Exercise brief> Tally every line of the entries that contains the string "context", then reply with only that number.

Data for the task>

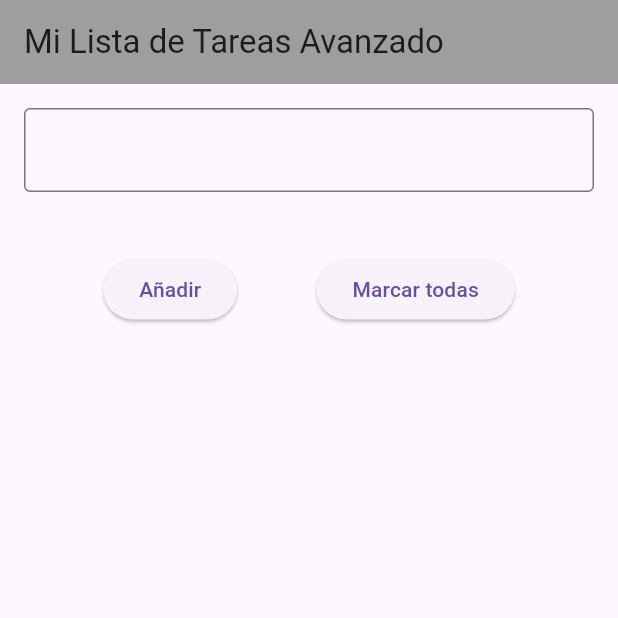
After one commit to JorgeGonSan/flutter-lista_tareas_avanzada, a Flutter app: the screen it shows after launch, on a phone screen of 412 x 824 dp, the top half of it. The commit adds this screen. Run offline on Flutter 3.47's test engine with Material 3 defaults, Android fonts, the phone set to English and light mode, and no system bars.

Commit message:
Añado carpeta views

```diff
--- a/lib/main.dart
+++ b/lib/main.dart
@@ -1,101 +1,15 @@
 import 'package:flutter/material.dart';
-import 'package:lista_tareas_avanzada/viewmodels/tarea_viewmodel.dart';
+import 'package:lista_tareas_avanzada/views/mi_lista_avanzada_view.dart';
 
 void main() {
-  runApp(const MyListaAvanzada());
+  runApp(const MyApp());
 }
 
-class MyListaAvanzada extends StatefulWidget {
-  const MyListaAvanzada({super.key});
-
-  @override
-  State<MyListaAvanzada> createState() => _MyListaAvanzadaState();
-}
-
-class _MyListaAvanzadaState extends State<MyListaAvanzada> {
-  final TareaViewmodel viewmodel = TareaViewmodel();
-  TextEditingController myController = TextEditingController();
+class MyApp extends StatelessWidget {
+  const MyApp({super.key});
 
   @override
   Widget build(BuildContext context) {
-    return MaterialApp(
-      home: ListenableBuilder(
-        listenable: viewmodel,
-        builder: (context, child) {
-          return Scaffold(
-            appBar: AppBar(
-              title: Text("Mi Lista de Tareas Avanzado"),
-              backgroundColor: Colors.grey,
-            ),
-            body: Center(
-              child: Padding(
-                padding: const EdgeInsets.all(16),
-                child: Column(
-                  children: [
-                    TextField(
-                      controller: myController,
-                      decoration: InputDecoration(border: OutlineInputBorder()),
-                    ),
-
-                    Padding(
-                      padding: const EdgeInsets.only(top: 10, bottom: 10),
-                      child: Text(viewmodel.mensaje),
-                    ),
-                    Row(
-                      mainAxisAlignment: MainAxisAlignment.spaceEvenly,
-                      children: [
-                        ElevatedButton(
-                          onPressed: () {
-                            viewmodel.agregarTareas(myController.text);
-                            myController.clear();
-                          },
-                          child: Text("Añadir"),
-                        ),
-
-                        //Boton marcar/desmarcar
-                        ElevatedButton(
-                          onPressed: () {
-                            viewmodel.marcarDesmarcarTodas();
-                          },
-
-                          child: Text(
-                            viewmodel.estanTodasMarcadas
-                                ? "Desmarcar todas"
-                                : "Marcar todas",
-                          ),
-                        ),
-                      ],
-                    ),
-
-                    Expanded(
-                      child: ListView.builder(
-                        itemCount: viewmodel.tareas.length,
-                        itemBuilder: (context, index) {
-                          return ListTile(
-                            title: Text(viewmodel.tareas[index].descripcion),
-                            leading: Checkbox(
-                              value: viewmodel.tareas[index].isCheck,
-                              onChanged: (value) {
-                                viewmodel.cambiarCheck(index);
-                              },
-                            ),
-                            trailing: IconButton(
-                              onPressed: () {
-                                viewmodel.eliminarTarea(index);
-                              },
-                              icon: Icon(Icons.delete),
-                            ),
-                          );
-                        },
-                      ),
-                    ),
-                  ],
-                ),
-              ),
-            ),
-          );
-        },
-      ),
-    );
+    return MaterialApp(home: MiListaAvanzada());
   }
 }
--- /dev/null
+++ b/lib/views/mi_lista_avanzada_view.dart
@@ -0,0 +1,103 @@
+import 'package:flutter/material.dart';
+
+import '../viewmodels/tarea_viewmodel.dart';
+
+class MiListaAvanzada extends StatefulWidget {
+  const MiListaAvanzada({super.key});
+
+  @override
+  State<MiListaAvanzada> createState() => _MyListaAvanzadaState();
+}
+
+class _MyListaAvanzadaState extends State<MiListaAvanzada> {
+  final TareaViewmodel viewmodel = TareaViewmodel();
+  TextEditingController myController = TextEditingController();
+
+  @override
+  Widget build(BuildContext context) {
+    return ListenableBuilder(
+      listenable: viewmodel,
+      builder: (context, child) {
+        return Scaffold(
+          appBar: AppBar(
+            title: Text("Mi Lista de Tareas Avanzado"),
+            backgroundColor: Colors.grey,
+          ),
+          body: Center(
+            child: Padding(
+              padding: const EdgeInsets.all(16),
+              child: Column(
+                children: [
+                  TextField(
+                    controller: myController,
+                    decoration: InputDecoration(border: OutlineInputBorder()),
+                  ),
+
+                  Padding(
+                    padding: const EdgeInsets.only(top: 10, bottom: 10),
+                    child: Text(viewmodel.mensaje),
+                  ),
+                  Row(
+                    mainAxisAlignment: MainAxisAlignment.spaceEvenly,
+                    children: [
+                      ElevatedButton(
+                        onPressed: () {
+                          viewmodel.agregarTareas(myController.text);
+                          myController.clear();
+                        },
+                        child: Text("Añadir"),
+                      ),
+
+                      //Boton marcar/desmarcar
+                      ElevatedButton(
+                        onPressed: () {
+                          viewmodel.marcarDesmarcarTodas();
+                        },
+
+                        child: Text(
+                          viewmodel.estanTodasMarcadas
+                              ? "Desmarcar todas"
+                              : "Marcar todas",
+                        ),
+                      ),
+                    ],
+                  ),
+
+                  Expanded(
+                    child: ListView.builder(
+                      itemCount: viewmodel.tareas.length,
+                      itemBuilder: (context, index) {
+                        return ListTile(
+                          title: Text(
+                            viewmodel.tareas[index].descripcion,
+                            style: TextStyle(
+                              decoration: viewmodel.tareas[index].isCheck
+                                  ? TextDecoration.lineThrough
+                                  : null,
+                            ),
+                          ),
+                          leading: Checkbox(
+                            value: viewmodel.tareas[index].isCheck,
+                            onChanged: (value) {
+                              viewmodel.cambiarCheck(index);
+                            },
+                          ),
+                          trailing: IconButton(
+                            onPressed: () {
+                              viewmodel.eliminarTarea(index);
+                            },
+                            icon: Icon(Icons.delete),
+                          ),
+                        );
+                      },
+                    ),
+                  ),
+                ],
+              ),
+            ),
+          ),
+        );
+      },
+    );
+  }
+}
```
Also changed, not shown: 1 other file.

Response to this exercise> 6